A raft of thorny issues including market access and trade barriers makes it very unlikely that 16 Asia-Pacific countries can hammer out a proposed economic “partnership” by the end of 2016.
The week-long 13th round of negotiations to create a Regional Comprehensive Economic Partnership (RCEP), under way in Auckland, New Zealand, ends on Saturday.
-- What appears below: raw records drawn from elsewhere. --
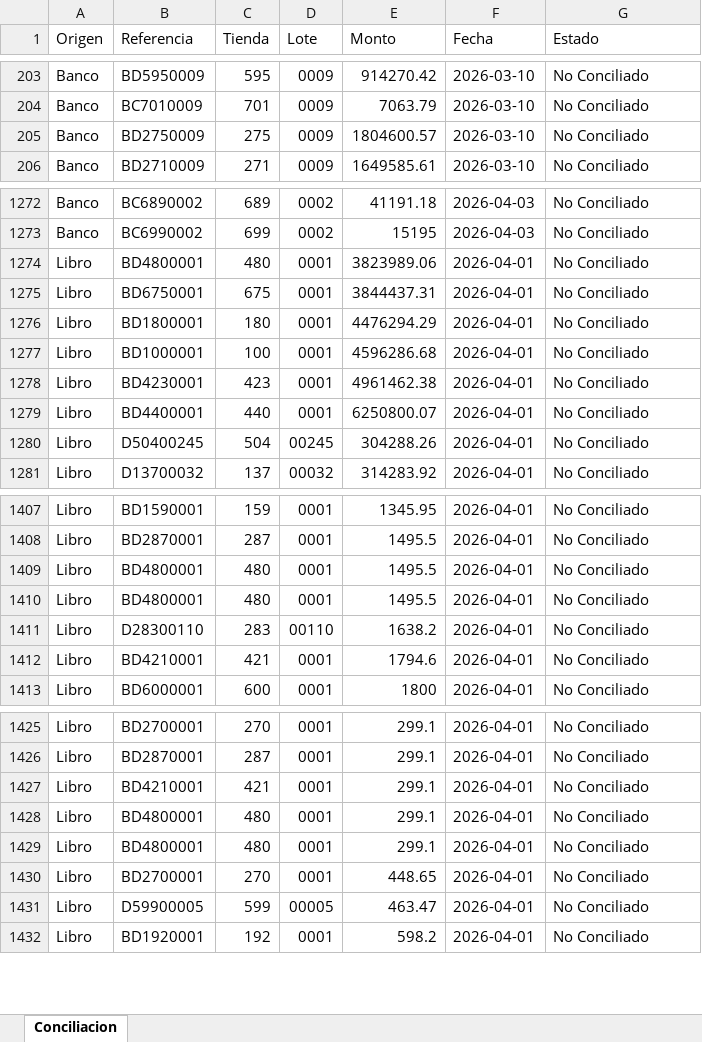
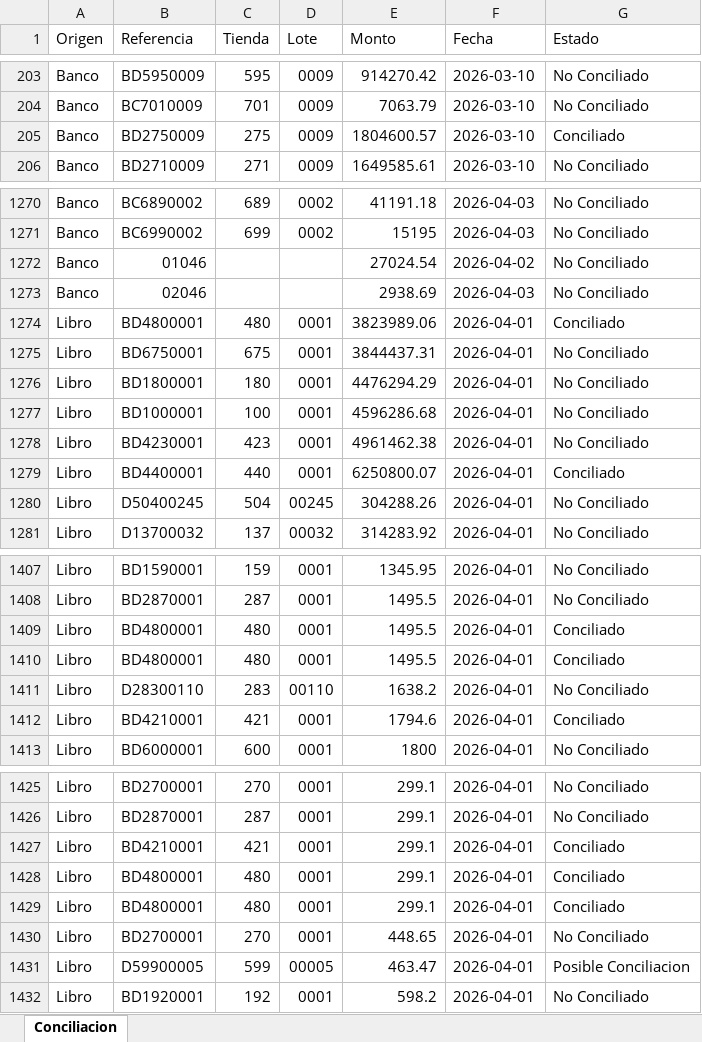
Before and after one commit to Chrxs-21/Microservicio-Conciliacion-Bancaria, an Excel workbook: outputs/reporte_conciliacion.xlsx, sheet Conciliacion, drawn as a sheet; only a part is shown, gaps mark what is left out; values as stored, in another font and other column widths than the file's, no cell formats; the diff covers the shown part only; the diff names each change by its address in the sheet, - before the commit and + after, or states it on an @@ line.

Commit message:
fix: corregir generate_report() para usar DataFrames actualizados post-conciliacion
- reconcile() retorna df_banco y df_libro con estados actualizados
- app.py usa resultado['df_banco'] y resultado['df_libro'] para el reporte
- El Excel ahora refleja correctamente los tres estados

```diff
--- a/outputs/reporte_conciliacion.xlsx (sheet Conciliacion)
+++ b/outputs/reporte_conciliacion.xlsx (sheet Conciliacion)
-G205 (Estado): No Conciliado
+G205 (Estado): Conciliado
@@ row 704 moved to row 1272: Banco @@
@@ row 934 moved to row 1273: Banco @@
-G1274 (Estado): No Conciliado
+G1274 (Estado): Conciliado
-G1279 (Estado): No Conciliado
+G1279 (Estado): Conciliado
-G1409:G1410 (Estado): No Conciliado
+G1409:G1410 (Estado): Conciliado
-G1412 (Estado): No Conciliado
+G1412 (Estado): Conciliado
-G1427:G1429 (Estado): No Conciliado
+G1427:G1429 (Estado): Conciliado
-G1431 (Estado): No Conciliado
+G1431 (Estado): Posible Conciliacion
```
Also changed, not shown: 20 edited cells elsewhere in this sheet, cell formats, 1 other file.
The talks kicked off in 2013.
The original aim had been to wrap up by the end of 2015 a trade deal that involves a total population of more than 3 billion and annual trade volume of over $17 trillion.
But there’s no sign of progress that would produce even by this December a pact acceptable to the 10 governments in the Association of Southeast Asian Nations (ASEAN) plus China, Japan, South Korea, India, Australia and New Zealand.
“This is a very complex negotiation,” said New Zealand chief trade negotiator Mark Trainor, noting that the countries involved range from some of the world’s least developed to some of the richest.
“It is a difficult process to bring it in to land, given those complexities,” he said on Friday.
Stephen Jacobi, director of the New Zealand International Business Forum, said while negotiators are working to an end-year deadline, it is “difficult to see how they’ll pull all the pieces together in time.”
Deborah Elms, executive director of the private Singapore-based Asian Trade Centre, said progress wasn’t anywhere near enough for a 2016 deal.
“If we are just talking about some countries making adjustments to initial offers we are not ready to close. We are not in that ballpark,” she said.
In addition to trade, intellectual property provisions are also an issue. Medecins Sans Frontieres warns that India will be negatively impacted if some intellectual property provisions are included as access to affordable medicine could be severely restricted.
New Zealand Trade Minister Todd McClay told Reuters there could be an agreement by year-end but the “challenge will be the quality of the outcome, the quality of the deal”.
He said New Zealand is not “willing to forego a high quality outcome for an issue of timing.”
China and India, not in the unratified Trans-Pacific Partnership agreement, have been keen to help create RCEP.
He Ping, a trade expert at Fudan University in Shanghai, said the New Zealand meeting should have marked the “final sprint” toward a deal but “right now it seems it is hard to get that sense of urgency with RCEP.”